## REQUIREMENT:
From the data that follows, copy every line with the string "filename".

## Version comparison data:
::::::::::

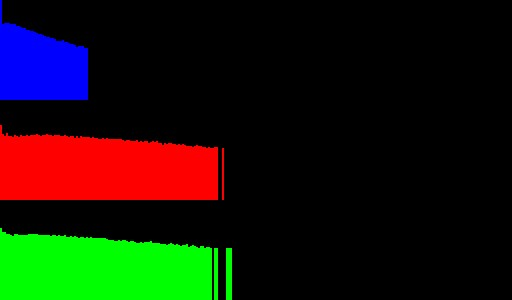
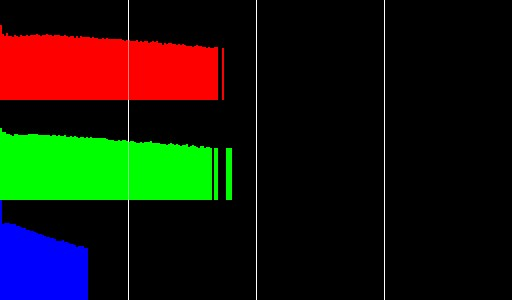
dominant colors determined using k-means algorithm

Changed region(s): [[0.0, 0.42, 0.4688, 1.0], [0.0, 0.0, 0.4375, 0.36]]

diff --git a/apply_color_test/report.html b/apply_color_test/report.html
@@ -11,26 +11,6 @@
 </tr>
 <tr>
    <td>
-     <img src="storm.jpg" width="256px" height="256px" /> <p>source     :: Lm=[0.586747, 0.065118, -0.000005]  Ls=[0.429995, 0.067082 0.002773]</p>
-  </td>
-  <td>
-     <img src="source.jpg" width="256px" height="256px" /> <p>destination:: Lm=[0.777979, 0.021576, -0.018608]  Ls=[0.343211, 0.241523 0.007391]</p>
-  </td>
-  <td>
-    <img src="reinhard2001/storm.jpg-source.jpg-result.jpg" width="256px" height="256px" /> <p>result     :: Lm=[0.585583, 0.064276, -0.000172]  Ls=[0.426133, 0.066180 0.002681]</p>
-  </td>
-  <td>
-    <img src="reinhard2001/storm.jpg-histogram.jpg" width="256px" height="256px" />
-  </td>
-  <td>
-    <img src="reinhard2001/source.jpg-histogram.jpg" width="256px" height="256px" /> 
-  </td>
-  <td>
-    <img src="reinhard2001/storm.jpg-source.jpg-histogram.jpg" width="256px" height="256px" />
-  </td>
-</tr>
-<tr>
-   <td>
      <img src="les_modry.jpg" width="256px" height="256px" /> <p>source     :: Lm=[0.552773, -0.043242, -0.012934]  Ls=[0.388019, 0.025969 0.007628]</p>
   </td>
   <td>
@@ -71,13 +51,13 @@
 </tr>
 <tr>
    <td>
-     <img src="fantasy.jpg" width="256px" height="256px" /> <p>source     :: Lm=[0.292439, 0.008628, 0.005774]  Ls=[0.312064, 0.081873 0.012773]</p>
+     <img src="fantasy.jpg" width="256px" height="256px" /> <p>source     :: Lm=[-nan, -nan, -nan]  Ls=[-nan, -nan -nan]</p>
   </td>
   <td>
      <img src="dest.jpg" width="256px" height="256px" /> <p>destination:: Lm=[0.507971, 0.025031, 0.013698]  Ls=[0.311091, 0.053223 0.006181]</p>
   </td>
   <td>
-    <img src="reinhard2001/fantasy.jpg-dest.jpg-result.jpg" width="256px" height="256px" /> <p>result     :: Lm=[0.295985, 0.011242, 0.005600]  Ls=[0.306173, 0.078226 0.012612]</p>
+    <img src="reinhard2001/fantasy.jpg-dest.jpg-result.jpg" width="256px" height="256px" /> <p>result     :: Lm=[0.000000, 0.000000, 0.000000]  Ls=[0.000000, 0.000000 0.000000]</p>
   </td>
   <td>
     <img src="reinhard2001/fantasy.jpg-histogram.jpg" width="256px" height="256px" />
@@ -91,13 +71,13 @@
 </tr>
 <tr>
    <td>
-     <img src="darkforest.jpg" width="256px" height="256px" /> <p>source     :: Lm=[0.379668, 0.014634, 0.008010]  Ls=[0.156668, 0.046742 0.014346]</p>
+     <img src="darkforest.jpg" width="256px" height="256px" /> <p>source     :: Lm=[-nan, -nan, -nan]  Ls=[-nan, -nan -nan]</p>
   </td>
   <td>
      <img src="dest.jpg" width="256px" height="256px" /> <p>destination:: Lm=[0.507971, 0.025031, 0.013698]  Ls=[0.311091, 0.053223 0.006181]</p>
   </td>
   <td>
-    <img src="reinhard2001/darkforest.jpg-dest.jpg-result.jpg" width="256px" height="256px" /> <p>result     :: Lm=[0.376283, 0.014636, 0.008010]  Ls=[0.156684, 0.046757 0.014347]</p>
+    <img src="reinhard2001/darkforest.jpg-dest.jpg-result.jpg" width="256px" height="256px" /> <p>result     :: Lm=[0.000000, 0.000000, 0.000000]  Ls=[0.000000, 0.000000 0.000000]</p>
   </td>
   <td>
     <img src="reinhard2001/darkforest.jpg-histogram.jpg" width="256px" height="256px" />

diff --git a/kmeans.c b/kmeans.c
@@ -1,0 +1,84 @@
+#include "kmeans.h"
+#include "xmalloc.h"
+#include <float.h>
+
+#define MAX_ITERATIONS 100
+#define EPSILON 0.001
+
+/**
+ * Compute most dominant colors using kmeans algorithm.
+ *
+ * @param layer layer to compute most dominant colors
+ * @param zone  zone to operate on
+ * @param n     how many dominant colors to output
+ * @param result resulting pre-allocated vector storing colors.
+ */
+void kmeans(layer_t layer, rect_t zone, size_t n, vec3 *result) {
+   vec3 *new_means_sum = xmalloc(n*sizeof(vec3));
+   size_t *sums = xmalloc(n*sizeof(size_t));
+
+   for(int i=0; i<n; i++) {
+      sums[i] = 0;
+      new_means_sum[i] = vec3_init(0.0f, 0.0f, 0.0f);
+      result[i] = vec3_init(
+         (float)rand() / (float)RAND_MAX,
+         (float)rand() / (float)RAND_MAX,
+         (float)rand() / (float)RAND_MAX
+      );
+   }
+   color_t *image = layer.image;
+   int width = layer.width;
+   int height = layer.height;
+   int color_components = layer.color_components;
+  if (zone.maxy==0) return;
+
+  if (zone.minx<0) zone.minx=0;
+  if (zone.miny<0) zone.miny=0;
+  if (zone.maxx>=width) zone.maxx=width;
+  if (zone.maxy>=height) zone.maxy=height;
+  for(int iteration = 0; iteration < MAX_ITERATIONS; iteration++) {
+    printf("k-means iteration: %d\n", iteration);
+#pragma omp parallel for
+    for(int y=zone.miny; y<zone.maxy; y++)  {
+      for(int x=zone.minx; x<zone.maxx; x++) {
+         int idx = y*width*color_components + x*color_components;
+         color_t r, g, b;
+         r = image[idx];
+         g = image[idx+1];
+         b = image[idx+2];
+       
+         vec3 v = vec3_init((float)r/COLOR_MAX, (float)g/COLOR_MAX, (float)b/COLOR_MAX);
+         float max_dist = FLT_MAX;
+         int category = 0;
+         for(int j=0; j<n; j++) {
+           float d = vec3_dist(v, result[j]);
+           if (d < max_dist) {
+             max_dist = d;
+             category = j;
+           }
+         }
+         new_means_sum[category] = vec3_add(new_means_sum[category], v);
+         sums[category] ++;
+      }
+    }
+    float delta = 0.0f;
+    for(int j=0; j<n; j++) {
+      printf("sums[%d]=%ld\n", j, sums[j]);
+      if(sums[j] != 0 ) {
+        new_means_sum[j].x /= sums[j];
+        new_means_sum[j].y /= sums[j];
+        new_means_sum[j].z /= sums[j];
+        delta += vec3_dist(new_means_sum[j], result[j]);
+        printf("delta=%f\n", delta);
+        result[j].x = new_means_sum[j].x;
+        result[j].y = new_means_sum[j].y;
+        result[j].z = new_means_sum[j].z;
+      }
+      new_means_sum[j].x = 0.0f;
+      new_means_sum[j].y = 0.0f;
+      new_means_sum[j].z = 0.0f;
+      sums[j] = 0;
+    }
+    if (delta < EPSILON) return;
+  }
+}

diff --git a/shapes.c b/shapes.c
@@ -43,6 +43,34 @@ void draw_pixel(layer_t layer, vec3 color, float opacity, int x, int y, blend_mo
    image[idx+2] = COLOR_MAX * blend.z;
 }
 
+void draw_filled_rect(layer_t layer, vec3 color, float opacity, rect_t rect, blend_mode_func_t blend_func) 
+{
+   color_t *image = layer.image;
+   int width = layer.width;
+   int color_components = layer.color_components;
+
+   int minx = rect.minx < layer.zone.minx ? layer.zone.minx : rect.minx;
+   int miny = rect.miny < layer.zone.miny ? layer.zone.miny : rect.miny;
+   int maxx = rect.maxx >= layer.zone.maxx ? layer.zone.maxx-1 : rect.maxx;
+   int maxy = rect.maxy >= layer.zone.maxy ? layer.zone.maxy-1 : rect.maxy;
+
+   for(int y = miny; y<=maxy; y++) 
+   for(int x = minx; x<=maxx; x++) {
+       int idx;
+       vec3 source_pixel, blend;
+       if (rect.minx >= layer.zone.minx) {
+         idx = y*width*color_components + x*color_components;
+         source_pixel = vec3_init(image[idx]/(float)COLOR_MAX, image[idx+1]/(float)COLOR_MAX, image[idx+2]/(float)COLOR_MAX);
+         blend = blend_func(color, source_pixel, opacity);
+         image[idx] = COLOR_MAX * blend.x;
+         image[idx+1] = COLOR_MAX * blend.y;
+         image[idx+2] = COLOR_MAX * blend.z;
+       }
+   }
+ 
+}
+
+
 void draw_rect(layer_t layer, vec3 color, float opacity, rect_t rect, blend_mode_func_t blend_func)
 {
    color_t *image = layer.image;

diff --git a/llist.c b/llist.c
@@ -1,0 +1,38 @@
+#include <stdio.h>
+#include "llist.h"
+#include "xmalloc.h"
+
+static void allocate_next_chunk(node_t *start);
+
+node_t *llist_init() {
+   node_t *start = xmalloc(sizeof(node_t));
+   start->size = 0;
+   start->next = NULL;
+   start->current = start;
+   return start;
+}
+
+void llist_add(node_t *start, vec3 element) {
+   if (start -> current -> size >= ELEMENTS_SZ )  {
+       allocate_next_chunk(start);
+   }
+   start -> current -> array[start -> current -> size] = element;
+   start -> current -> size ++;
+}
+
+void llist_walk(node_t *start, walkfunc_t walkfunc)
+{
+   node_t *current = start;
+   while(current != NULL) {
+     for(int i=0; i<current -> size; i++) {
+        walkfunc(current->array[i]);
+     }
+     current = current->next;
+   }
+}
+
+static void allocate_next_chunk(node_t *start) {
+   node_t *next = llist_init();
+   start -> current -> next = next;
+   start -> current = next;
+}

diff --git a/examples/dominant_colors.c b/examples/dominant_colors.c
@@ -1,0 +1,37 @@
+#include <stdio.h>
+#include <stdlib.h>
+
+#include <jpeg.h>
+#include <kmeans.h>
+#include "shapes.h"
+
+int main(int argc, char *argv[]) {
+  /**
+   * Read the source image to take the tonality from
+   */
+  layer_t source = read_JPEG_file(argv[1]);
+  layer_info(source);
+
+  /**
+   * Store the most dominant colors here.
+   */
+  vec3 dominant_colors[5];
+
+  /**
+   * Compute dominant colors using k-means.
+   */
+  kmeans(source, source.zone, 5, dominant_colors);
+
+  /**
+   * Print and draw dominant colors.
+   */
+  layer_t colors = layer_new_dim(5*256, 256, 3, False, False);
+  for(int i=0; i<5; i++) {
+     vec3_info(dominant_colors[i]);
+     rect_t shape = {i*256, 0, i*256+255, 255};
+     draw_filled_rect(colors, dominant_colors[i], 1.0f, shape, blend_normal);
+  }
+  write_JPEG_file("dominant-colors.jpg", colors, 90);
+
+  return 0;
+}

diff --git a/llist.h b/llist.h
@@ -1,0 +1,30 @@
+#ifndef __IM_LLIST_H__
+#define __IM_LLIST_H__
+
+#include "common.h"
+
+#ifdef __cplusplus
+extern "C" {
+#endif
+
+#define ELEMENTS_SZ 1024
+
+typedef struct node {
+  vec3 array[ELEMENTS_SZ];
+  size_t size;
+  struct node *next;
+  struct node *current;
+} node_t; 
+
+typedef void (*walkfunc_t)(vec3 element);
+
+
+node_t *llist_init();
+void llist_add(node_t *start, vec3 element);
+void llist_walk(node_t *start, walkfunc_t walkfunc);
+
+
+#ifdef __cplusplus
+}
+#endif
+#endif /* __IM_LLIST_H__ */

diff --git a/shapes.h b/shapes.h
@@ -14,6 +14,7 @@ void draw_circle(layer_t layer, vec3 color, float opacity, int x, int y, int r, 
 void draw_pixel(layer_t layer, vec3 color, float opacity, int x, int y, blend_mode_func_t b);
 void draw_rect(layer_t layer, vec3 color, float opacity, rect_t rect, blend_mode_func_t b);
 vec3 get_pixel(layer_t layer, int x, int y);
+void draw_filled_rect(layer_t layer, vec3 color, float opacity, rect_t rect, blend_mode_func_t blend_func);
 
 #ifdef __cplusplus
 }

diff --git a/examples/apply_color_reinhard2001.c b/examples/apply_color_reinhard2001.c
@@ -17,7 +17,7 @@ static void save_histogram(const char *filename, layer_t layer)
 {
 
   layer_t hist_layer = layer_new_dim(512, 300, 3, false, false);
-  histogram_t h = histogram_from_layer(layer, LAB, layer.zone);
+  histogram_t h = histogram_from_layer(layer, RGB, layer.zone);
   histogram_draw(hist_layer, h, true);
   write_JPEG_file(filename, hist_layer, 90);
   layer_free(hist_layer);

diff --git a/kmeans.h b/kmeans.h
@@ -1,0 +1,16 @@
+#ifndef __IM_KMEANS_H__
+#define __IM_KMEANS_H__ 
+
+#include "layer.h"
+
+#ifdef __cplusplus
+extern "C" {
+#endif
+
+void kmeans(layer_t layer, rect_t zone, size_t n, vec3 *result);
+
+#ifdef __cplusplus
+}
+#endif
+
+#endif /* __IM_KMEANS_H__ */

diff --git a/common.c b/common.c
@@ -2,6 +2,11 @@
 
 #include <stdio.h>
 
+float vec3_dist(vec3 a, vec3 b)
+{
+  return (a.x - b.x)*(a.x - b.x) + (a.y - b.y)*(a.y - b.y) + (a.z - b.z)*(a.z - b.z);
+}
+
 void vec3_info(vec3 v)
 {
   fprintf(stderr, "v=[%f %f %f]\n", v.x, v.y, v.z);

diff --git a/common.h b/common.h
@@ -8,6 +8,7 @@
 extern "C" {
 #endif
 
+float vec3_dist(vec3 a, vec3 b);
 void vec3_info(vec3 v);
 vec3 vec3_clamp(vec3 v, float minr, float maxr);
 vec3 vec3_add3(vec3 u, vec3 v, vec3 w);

::::::::::

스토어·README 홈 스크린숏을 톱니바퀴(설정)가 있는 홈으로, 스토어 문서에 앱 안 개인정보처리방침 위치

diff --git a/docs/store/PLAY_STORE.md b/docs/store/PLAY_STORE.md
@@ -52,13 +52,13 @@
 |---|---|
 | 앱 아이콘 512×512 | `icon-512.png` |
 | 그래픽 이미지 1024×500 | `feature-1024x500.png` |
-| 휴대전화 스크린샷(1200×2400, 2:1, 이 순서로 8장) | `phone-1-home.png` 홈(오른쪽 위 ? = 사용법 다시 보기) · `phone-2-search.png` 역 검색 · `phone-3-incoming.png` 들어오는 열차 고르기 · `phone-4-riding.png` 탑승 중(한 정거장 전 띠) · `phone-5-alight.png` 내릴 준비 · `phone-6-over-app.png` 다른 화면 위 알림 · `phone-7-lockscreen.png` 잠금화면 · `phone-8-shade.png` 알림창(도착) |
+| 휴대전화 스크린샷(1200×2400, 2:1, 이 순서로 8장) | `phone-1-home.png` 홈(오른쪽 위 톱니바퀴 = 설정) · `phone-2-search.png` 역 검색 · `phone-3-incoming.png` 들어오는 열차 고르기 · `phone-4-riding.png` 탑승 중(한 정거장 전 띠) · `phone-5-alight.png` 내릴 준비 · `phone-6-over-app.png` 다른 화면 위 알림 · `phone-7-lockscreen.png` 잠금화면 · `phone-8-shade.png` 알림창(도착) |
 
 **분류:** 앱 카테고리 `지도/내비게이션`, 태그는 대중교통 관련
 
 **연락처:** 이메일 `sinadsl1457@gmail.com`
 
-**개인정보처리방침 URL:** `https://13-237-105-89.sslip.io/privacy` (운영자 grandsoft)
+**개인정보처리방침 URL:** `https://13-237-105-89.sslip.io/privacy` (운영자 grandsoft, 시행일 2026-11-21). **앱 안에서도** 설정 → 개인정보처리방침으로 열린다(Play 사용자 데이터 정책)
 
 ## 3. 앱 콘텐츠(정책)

::::::::::

## EXPECTED ANSWER:
@@ -17,7 +17,7 @@ static void save_histogram(const char *filename, layer_t layer)
   write_JPEG_file(filename, hist_layer, 90);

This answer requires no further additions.